__Information__:
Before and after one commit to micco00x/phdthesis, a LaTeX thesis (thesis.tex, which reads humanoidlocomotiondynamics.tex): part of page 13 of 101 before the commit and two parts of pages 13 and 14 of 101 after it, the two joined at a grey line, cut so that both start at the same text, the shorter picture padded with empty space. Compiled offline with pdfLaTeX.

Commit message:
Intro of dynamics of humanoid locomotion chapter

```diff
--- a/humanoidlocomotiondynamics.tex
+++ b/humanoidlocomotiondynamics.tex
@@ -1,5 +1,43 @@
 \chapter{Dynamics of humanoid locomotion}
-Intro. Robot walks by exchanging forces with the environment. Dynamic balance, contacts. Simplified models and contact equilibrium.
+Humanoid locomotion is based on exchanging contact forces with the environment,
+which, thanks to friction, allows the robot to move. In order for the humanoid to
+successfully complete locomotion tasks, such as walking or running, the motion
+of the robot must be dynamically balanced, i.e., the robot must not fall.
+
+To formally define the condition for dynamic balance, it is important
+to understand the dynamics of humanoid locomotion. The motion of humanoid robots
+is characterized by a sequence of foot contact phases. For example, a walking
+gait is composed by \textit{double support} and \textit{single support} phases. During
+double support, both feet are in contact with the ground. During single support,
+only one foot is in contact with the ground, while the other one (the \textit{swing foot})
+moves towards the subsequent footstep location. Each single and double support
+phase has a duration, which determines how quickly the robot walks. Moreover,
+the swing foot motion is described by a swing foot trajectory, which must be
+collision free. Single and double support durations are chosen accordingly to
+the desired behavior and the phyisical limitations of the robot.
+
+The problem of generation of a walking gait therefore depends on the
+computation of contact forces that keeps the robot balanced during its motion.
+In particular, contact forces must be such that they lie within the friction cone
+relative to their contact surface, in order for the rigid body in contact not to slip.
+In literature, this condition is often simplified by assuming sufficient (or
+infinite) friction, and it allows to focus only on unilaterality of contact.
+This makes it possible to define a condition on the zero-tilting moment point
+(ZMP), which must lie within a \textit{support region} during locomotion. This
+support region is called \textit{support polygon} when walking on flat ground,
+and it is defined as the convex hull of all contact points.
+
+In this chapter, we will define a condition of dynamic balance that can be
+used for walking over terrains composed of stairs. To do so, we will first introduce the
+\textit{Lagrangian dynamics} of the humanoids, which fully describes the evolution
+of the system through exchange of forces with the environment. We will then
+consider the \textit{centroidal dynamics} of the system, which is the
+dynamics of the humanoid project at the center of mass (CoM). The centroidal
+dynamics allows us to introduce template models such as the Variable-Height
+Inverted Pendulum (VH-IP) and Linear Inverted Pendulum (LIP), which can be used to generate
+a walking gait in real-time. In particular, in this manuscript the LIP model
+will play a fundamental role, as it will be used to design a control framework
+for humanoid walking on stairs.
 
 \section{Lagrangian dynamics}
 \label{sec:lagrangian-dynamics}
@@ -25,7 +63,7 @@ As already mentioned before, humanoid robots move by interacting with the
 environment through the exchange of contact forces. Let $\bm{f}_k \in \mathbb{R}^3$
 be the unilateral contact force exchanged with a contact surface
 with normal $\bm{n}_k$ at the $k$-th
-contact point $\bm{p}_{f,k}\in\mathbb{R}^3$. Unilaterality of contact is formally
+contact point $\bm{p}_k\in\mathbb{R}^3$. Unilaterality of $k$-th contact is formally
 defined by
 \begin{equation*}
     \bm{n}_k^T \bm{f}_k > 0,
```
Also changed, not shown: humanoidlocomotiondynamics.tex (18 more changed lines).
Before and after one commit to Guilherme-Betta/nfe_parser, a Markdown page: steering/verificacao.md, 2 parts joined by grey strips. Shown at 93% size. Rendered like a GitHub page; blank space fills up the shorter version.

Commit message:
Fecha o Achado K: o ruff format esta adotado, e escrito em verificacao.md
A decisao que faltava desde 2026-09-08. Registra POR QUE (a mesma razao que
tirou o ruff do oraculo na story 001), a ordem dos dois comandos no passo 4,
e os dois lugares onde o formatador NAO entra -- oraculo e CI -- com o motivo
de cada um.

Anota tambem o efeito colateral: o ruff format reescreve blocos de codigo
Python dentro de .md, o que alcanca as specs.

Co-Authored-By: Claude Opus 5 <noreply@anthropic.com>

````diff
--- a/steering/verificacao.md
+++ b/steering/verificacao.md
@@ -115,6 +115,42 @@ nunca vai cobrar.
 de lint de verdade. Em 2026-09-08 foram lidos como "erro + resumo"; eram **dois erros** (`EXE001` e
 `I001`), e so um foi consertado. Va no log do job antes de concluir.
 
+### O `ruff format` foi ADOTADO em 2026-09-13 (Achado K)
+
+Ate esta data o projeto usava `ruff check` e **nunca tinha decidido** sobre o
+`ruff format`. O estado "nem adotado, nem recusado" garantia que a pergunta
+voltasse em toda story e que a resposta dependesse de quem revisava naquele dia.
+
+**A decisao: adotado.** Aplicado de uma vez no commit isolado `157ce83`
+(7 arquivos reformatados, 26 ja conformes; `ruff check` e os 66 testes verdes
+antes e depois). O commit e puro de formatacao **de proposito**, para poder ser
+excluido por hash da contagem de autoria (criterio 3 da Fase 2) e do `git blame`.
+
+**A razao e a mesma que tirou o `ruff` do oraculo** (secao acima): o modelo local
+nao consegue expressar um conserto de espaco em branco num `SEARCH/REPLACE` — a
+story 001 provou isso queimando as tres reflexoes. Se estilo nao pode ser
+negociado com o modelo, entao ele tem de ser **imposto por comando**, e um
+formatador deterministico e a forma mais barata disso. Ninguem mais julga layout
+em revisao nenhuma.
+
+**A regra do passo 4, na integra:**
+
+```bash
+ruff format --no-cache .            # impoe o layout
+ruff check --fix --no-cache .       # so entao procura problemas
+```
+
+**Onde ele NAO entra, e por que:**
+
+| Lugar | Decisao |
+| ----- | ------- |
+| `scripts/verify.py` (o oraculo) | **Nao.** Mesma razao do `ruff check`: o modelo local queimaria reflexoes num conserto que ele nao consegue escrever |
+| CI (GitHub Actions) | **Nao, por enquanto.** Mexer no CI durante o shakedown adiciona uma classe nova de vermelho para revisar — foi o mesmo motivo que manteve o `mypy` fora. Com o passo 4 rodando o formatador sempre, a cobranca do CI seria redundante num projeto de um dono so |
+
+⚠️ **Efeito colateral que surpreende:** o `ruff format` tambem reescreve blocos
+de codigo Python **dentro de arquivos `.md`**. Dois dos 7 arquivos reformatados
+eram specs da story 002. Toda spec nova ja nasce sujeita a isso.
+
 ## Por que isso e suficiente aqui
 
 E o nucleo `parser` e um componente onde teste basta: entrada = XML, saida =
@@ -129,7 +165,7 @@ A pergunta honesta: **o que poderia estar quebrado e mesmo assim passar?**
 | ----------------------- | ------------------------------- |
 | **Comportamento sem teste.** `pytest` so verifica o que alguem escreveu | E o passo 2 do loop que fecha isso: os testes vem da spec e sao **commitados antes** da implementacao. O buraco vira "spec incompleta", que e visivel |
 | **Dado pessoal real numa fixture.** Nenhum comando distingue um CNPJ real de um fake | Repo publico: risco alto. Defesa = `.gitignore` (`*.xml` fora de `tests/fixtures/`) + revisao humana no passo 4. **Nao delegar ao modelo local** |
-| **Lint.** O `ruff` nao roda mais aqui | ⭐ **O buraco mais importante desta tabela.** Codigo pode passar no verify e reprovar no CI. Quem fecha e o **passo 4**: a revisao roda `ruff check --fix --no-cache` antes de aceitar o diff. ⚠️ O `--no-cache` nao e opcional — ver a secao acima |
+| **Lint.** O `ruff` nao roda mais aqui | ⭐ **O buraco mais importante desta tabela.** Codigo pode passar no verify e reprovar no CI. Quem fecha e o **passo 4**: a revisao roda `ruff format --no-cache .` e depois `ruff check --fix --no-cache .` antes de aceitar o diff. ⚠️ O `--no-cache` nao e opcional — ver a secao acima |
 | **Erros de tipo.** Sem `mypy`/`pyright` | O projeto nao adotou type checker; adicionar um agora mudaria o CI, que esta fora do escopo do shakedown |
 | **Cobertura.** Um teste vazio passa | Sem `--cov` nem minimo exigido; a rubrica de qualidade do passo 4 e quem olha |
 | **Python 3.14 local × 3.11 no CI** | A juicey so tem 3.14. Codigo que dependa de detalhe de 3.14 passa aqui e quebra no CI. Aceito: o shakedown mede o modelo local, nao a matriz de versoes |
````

__Work order__: Above are the records. Copy every line in them holding "that".

__Written answer__:
Before and after one commit to micco00x/phdthesis, a LaTeX thesis (thesis.tex, which reads humanoidlocomotiondynamics.tex): part of page 13 of 101 before the commit and two parts of pages 13 and 14 of 101 after it, the two joined at a grey line, cut so that both start at the same text, the shorter picture padded with empty space. Compiled offline with pdfLaTeX.
+computation of contact forces that keeps the robot balanced during its motion.
+In particular, contact forces must be such that they lie within the friction cone
+In this chapter, we will define a condition of dynamic balance that can be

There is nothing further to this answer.